Antiviral agents and verruca
I am interested to know if anyone has used antiviral preparations on plantar warts.
Toutous-Trellu L, Hirschel B, Piguet V, Schiffer V, Saurat JH, Pechere M.
[Treatment of cutaneous human papilloma virus, poxvirus and herpes simplex virus infections with topical cidofovir in HIV positive patients]
Ann Dermatol Venereol. 2004 May;131(5):445-9.

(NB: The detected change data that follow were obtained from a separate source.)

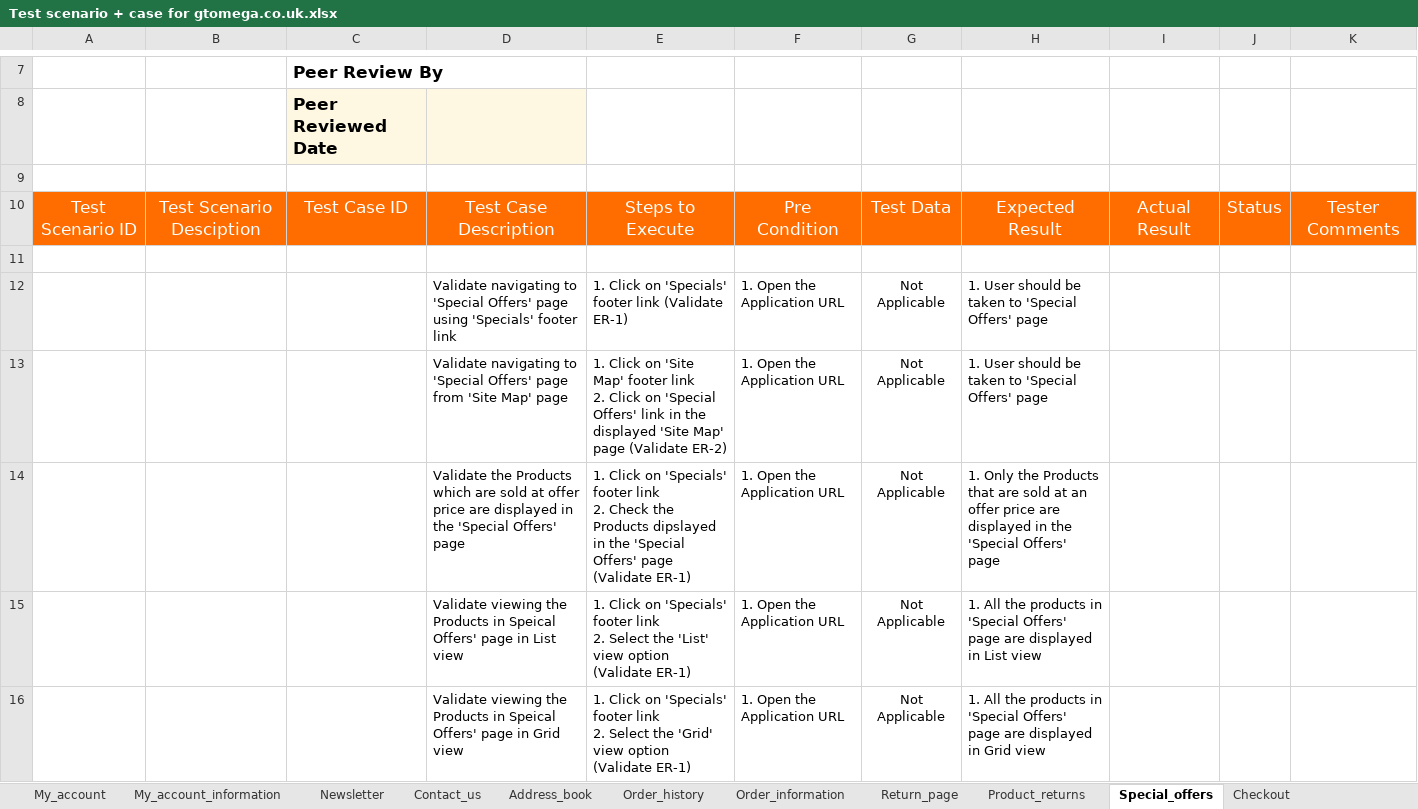
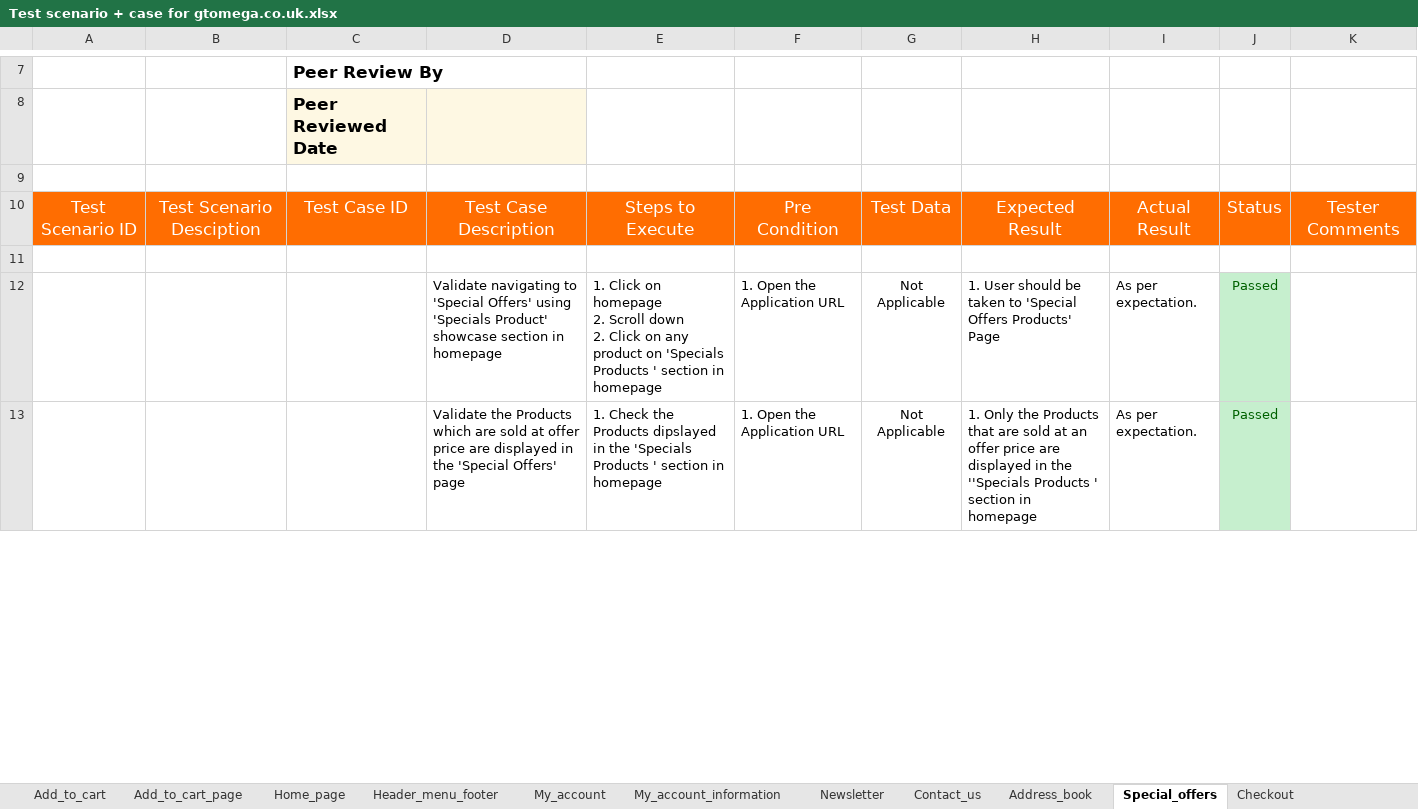
Before and after one commit to ranasalar/Manual-Testing-Project3, an Excel workbook: Test Scenario + Case/Test scenario + case for gtomega.co.uk.xlsx, sheet Special_offers, drawn as a sheet; only a part is shown, gaps mark what is left out; values as stored, in another font and other column widths than the file's, no borders; conditional formats not drawn; removed rows and columns are numbered as before the commit, all else as after; ↵ is a line break in a cell; the diff covers the shown part only; the diff names each change by its address in the sheet, - before the commit and + after, or states it on an @@ line.

```diff
--- a/Test Scenario + Case/Test scenario + case for gtomega.co.uk.xlsx (sheet Special_offers)
+++ b/Test Scenario + Case/Test scenario + case for gtomega.co.uk.xlsx (sheet Special_offers)
-row 12:  |  |  | Validate navigating to 'Special Offers' page using 'Specials' footer link | 1. Click on 'Specials' footer link (Validate ER-1) | 1. Open the Application URL | Not Applicable | 1. User should be taken to 'Special Offers' page
-row 13:  |  |  | Validate navigating to 'Special Offers' page from 'Site Map' page | 1. Click on 'Site Map' footer link ↵ 2. Click on 'Special Offers' link in the displayed 'Site Map' page (Validate ER-2) | 1. Open the Application URL | Not Applicable | 1. User should be taken to 'Special Offers' page
+row 12:  |  |  | Validate navigating to 'Special Offers' using 'Specials Product' showcase section in homepage | 1. Click on homepage ↵ 2. Scroll down ↵ 2. Click on any product on 'Specials Products ' section in homepage | 1. Open the Application URL | Not Applicable | 1. User should be taken to 'Special Offers Products' Page | As per expectation. | Passed
-E13: 1. Click on 'Specials' footer link ↵ 2. Check the Products dipslayed in the 'Special Offers' page (Validate ER-1)
+E13: 1. Check the Products dipslayed in the 'Specials Products ' section in homepage
-H13: …in the 'Special Offers' page
+H13: …in the ''Specials Products ' section in homepage
-I13: (empty)
+I13: As per expectation.
-J13: (empty)
+J13: Passed
-J13 fill: none
+J13 fill: #C6EFCE
-row 15:  |  |  | Validate viewing the Products in Speical Offers' page in List view | 1. Click on 'Specials' footer link ↵ 2. Select the 'List' view option (Validate ER-1) | 1. Open the Application URL | Not Applicable | 1. All the products in 'Special Offers' page are displayed in List view
-row 16:  |  |  | Validate viewing the Products in Speical Offers' page in Grid view | 1. Click on 'Specials' footer link ↵ 2. Select the 'Grid' view option (Validate ER-1) | 1. Open the Application URL | Not Applicable | 1. All the products in 'Special Offers' page are displayed in Grid view
```
Also changed, not shown: 5 added rows, 8 removed rows, 13 edited cells and cell formats elsewhere in this sheet, sheet Return_page, sheet Checkout, sheet Order_history, sheet Login, sheet Order_information, sheet Product_returns, 13 more sheets, other sheet tabs.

INTRODUCTION: Cidofovir (Vistide) is an antiviral marketed for the treatment of cytomegalovirus retinitis. Clinical efficacy has been reported with its broad antiviral spectrum that includes poxvirus, human papilloma virus and Herpes simplex. In immunodepressed patients, these infectious dermatoses are often recurrent and resistant. In an open study, we assessed the efficacy and clinical tolerance of cidofovir gel at 1 p. 100. PATIENTS AND METHODS: Twelve HIV-infected adults were included. Cidofovir gel at 1 p. 100 was applied directly on the lesions, once a day, for two weeks on the molluscum and condylomas, four weeks on the warts and one week on the chronic herpes. RESULTS: Four patients presented with warts and 3 of them with verruca plana. In 2 of the verruca plana patients, regression was complete although relapse was observed. Two failures were noted. Local application of the gel was not tolerated by one patient suffering from condylomas of the penis. Four patients presented with molluscum contagiosum. Two complete regressions with strong local reaction and two partial regressions were observed. The latter two patients exhibited severe immunodepression, one of them subsequently received infusions of cidofovir. Two women suffering from vulvar and perianal herpes resistant to acyclovir were treated for one week with cidofovir gel at 1 p. 100: no response was obtained. One of the patients stopped treatment because of local intolerance. A third, less immunodepressed, woman responded partially. COMMENTS: In HIV-positive patients, cidofovir in topical form appears to be indicated in extensive and confluent molluscum contagiosum. However, the effect occurs at the cost of local inflammation. The results are disappointing in papillomavirus lesions and in chronic acyclovir-resistant herpes ulcerations, efficacy is debatable.
Cameron Kippen, Podologist and Shoe Historian